- Integration: Though my recent usage experience has not been excessive, the integration of VirtualBox into my host Linux system has been better and smoother than VMWare. In particular:
- Using VMWare I had network issues when running KDE4 in a VM. VirtualBox has no such issues.
- After installing the Guest Additions, my mouse can travel smoothly between my VirtualBox guest VM display and my desktop without being stuck/limited to the display area. (Vbox specifically informs you of this capability actually post-installation).
- Guided steps with the GUI for sharing files between the host machine and guest VM. VMWare required mounting via commandline which worked but was somewhat buggy.
- Availability: VirtualBox is available right through the Ubuntu apt-repositories. If I want a more up-to-date version, I can easily find apt-repo at PPA launchpad. (This sort of community is yet another reason why Ubuntu is so great).
- Portability: Just like VMWare, Virtualbox runs on every major OS out there.
- Cost: VirtualBox is free as you get.

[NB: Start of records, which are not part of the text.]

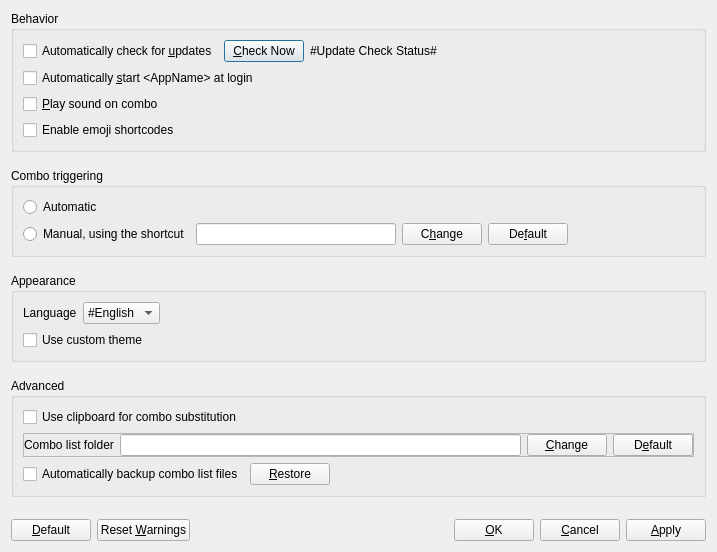
Old version of the form Beeftext/PreferencesDialog.ui in the repository xmichelo/Beeftext.
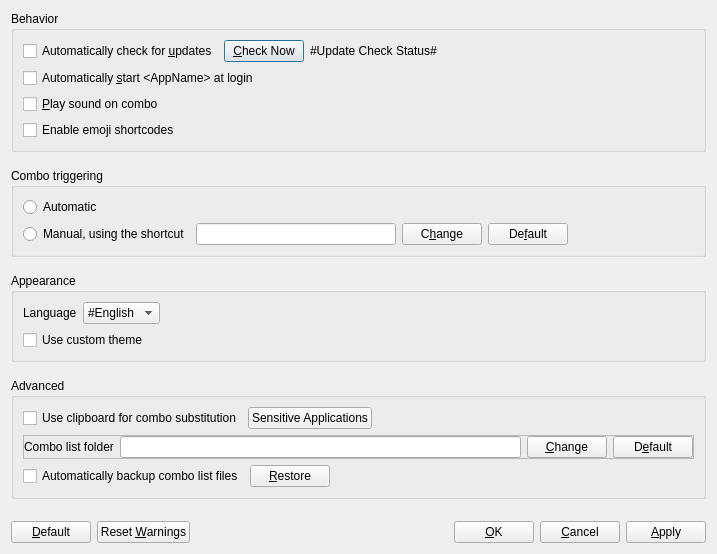
New version of the form.

Diff of the .ui file:
```diff
--- a/Beeftext/PreferencesDialog.ui
+++ b/Beeftext/PreferencesDialog.ui
@@ -7,7 +7,7 @@
     <x>0</x>
     <y>0</y>
     <width>717</width>
-    <height>533</height>
+    <height>541</height>
    </rect>
   </property>
   <property name="windowTitle">
@@ -266,11 +266,35 @@
      </property>
      <layout class="QVBoxLayout" name="verticalLayout_2">
       <item>
-       <widget class="QCheckBox" name="checkUseClipboardForComboSubstitution">
-        <property name="text">
-         <string>Use clipboard for combo substitution</string>
-        </property>
-       </widget>
+       <layout class="QHBoxLayout" name="horizontalLayout_6">
+        <item>
+         <widget class="QCheckBox" name="checkUseClipboardForComboSubstitution">
+          <property name="text">
+           <string>Use clipboard for combo substitution</string>
+          </property>
+         </widget>
+        </item>
+        <item>
+         <widget class="QPushButton" name="buttonsSensitiveApplications">
+          <property name="text">
+           <string>Sensitive Applications</string>
+          </property>
+         </widget>
+        </item>
+        <item>
+         <spacer name="horizontalSpacer_4">
+          <property name="orientation">
+           <enum>Qt::Horizontal</enum>
+          </property>
+          <property name="sizeHint" stdset="0">
+           <size>
+            <width>40</width>
+            <height>20</height>
+           </size>
+          </property>
+         </spacer>
+        </item>
+       </layout>
       </item>
       <item>
        <widget class="QFrame" name="frameComboListFolder">
```
Left out of the diff: 17 changed lines with no effect on the pictures.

While VMWare never cost me anything to run, there may have come a day when I was faced with paying for their products. I won't have to worry about that with VirtualBox.
- Performance: Though I have not thoroughly tested the performance, from my own experience and the reviews I have read online, VBox does not perform (process tasks as quickly) as VMWare but it certainly is not casually noticable. I know VBox is continuing to push for improvements in this area.
I have been using VirtualBox for about 2 weeks now and it is exceeding my needs. VBox meets my needs in a more convenient way than VMWare did before, especially after installing the Guest Additions. Though VBox has a different interface from VMWare, I think I actually prefer the organization concept and designs of the VirtualBox system over VMWare's organization, particularly with shared resources. Overall, I think it is a better piece of software.